Arguably one of the most controversial movies of this year, Joker has received mixed reviews since its wide release on Oct. 4. While Joker won The Golden Lion at the Venice Film Festival, the movie had a mixed reception from both critics and common viewers alike. Some lauded it as a brilliant portrayal of the Joker, while others criticized it for encouraging a mass shooter mentality.
The Joker is one of Batman’s most iconic nemeses, with several different silver screen adaptations of the villain. He was portrayed by Jack Nicholson in Tim Burton’s Batman (1989), Heath Ledger in Christopher Nolan’s The Dark Knight (2008), and Jared Leto in David Ayer's Suicide Squad (2016). However, Phoenix’s portrayal of Joker differs tremendously from anything seen on the silver screen thus far. Whether it is Ledger’s psychotic Joker or Leto’s over-the-top Joker, both actors portray Joker in his villainous phase, while he is wreaking havoc all around Gotham City. However, Joker details the story of the titular character’s descent into madness through some of the most unfortunate circumstances of which one can think.
The movie details the backstory of Arthur Fleck (Joker’s real name), a struggling comedian living with his mother who has a condition that leads to painful, uncontrollable laughter. Like a row of dominoes falling over, one unfortunate event leads to the next in Fleck’s life, and he can do nothing but sit back and watch as his life falls apart. Through this fleshed out backstory, the audience actually learns about the Joker’s motives as compared to the other renditions of the character that seemingly wreaks havoc for no other reason than they are insane and enjoy chaos. Fleck’s vendetta against the rich in Gotham City is a central theme in this movie as many of his unfortunate circumstances were the result of the wealthy’s actions.

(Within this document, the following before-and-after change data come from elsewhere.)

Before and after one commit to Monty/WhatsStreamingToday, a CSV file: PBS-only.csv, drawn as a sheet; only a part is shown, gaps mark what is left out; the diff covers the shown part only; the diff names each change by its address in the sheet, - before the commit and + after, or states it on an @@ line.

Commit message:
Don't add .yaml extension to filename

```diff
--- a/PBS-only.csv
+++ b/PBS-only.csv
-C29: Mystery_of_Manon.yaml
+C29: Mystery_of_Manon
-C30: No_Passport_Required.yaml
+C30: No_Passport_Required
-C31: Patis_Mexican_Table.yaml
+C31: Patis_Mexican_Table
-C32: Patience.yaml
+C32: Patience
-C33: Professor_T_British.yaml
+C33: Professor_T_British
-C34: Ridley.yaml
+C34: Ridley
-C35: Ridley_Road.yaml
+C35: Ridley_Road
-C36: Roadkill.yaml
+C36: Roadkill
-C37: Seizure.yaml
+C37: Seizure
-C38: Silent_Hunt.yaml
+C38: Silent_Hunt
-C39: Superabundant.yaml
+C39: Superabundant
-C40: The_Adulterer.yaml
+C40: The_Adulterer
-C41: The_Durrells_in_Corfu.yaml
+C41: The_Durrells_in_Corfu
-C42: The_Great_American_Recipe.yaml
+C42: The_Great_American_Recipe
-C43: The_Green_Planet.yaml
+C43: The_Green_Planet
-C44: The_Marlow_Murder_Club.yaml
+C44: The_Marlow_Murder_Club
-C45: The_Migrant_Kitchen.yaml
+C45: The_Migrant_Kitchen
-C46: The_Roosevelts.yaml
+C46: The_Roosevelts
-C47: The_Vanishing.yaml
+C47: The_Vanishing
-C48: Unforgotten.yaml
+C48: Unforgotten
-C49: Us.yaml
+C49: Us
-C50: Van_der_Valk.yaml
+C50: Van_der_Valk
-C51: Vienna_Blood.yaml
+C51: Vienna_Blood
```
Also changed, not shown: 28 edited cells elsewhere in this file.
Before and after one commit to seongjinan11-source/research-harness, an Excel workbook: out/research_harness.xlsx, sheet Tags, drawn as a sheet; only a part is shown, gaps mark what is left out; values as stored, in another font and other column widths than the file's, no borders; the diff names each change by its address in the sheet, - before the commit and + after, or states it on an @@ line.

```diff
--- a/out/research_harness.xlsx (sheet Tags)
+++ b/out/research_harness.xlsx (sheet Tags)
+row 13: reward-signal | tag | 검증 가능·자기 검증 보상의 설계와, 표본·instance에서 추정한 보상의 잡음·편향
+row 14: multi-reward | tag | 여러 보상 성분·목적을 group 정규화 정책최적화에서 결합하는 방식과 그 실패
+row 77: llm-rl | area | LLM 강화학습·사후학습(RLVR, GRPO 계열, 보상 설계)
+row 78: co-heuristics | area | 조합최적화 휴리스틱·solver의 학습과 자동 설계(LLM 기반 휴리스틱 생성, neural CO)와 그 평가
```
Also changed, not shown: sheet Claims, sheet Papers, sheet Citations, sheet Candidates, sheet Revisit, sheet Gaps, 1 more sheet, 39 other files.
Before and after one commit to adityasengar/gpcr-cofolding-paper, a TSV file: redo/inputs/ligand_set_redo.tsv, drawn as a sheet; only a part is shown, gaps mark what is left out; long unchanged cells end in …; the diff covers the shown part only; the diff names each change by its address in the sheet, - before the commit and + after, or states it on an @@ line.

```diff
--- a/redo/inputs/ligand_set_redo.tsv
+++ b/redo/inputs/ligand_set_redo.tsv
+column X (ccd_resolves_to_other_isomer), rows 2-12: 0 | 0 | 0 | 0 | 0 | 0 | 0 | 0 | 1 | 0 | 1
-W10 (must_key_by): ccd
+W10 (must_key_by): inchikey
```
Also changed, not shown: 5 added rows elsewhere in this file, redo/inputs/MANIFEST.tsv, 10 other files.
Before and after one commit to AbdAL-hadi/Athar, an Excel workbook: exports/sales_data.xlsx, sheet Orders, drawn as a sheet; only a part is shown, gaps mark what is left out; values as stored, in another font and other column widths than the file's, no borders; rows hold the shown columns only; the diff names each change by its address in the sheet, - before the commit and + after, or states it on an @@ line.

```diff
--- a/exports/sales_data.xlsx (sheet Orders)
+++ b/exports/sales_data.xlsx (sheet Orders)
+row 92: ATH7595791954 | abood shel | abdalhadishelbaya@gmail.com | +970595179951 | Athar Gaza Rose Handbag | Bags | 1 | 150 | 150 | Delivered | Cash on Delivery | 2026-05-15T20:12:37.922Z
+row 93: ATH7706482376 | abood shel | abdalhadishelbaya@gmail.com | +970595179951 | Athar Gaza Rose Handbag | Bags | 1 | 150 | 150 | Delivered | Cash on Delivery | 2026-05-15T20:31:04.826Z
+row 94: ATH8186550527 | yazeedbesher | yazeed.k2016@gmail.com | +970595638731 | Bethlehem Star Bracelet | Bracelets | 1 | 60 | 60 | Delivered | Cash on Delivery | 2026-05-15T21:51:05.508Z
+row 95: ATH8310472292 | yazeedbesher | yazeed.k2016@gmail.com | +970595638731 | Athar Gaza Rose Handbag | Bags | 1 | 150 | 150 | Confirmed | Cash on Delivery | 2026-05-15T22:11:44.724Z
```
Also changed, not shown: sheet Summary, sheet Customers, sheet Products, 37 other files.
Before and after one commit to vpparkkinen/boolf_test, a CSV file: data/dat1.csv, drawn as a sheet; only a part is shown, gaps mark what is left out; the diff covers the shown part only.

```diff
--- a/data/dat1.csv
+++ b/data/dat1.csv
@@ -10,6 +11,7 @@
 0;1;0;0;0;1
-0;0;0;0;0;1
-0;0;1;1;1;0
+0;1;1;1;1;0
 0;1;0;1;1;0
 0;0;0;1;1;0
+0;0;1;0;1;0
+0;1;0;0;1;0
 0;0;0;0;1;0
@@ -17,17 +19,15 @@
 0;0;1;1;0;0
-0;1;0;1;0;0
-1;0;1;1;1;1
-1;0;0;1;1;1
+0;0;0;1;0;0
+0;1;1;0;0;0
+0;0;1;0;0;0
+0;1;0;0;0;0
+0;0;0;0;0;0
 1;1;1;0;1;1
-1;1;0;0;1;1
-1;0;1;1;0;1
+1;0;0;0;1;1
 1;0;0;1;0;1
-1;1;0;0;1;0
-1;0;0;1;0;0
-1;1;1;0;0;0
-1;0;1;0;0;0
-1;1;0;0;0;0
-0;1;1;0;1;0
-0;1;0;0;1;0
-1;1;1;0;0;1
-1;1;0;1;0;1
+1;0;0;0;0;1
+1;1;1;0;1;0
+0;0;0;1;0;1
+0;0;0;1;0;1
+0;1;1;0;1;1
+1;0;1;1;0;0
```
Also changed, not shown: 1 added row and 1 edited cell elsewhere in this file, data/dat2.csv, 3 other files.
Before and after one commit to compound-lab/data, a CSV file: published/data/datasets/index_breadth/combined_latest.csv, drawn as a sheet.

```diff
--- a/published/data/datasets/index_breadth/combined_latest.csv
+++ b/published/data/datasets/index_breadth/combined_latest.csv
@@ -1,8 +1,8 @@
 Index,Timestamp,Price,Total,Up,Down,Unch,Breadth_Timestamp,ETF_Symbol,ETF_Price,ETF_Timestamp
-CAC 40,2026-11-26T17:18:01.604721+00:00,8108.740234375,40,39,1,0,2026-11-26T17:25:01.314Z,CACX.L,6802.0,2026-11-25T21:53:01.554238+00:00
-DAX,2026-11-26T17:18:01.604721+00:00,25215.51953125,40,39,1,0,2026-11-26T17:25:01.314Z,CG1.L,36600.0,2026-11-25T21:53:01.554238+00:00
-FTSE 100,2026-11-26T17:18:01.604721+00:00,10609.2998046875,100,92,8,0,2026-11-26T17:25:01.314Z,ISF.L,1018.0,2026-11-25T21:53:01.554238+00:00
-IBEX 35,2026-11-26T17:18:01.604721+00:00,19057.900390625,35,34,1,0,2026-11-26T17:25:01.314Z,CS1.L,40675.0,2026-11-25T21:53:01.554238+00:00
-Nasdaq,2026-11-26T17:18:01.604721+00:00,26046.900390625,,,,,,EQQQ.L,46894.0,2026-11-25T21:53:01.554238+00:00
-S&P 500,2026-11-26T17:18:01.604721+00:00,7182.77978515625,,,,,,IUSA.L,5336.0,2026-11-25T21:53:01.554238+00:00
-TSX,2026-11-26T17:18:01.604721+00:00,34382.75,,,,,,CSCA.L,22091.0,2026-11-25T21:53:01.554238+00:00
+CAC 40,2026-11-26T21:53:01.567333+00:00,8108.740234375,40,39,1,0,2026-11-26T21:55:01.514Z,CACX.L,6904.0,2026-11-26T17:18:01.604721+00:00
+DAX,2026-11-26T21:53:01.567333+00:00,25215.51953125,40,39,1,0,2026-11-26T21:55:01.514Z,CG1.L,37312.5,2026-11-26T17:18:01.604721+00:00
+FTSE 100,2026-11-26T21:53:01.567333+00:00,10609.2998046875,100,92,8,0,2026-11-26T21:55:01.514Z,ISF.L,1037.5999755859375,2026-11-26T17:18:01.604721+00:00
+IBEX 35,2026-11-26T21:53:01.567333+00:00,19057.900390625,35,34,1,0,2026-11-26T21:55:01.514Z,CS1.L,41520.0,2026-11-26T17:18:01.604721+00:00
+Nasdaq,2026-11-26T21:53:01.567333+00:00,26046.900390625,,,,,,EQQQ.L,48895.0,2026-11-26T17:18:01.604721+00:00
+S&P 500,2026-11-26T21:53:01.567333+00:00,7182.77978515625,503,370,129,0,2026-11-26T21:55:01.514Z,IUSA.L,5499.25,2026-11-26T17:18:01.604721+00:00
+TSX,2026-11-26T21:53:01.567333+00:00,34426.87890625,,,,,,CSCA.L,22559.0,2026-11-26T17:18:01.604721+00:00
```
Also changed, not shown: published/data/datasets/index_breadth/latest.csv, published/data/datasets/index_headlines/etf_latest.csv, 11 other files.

Regardless of its moral standing, the movie itself is extremely well done. This is the only movie that does not have Batman for the Joker to go up against. Instead, it is simply Fleck against society, and the movie enforces his descent into madness through visual aids.
The use of color in this movie is very interesting, whether in Fleck’s outfits or in the setting. In the first half of the movie, everything is portrayed in very dark colors that emphasize Fleck’s depression and struggles. Fleck’s clothing is often neutral to dark colors, with the one instance of bright colors being when he is in his clown outfits. Later on, when Fleck has “snapped” and embraced the madness he is feeling, his clothing choice becomes far brighter. In the now-iconic scene of him dancing on the stairs, his suit is bright red, yellow, and green. This sense of change through costume is also seen through his clown makeup. While the overall design of his clown makeup does not change extensively through the course of the movie, there are subtle details that reflect his change in mindset. In the beginning, the makeup around his lips is thicker and more rounded, much like a happy-go-lucky clown that is meant to make children happy instead of terrifying them. However, when he goes on the Murray Franklin show, the smile is now a lot more sinister and resembles the wide red smile that everyone more commonly associates with the Joker.
Another important feature is the use of parental figures in Fleck’s life: radio host Murray Franklin and industrialist Thomas Wayne. Fleck idolizes Franklin and aspires to become a successful comedian and receive recognition. However, when Franklin mocks Fleck’s attempt at stand-up comedy at Pogos, Fleck feels betrayed by his father figure and the person he admired most. Similarly, Penny Fleck, Arthur’s mother, constantly mentioned Thomas Wayne throughout the movie, emphasizing how great of a man he is. Arthur’s discovery of a letter of Penny’s leads him to believe that Thomas Wayne is his actual father, and even goes as far as to confront him and his son Bruce (Batman) with this knowledge. However, Thomas Wayne shatters his dreams when he not only harshly rejected Arthur, but also led Arthur to the discovery that Penny was mentally ill and abused him as a child. The loss of all parental figures greatly contributed to his descent.
Phoenix’s Joker certainly differs greatly from any of its predecessors in terms of the storyline the producers and director chose to take. Joker was a well-produced movie with a lot of symbolism and small details that form a cohesive story, notwithstanding the social commentary or what it teaches the audience in terms of morality.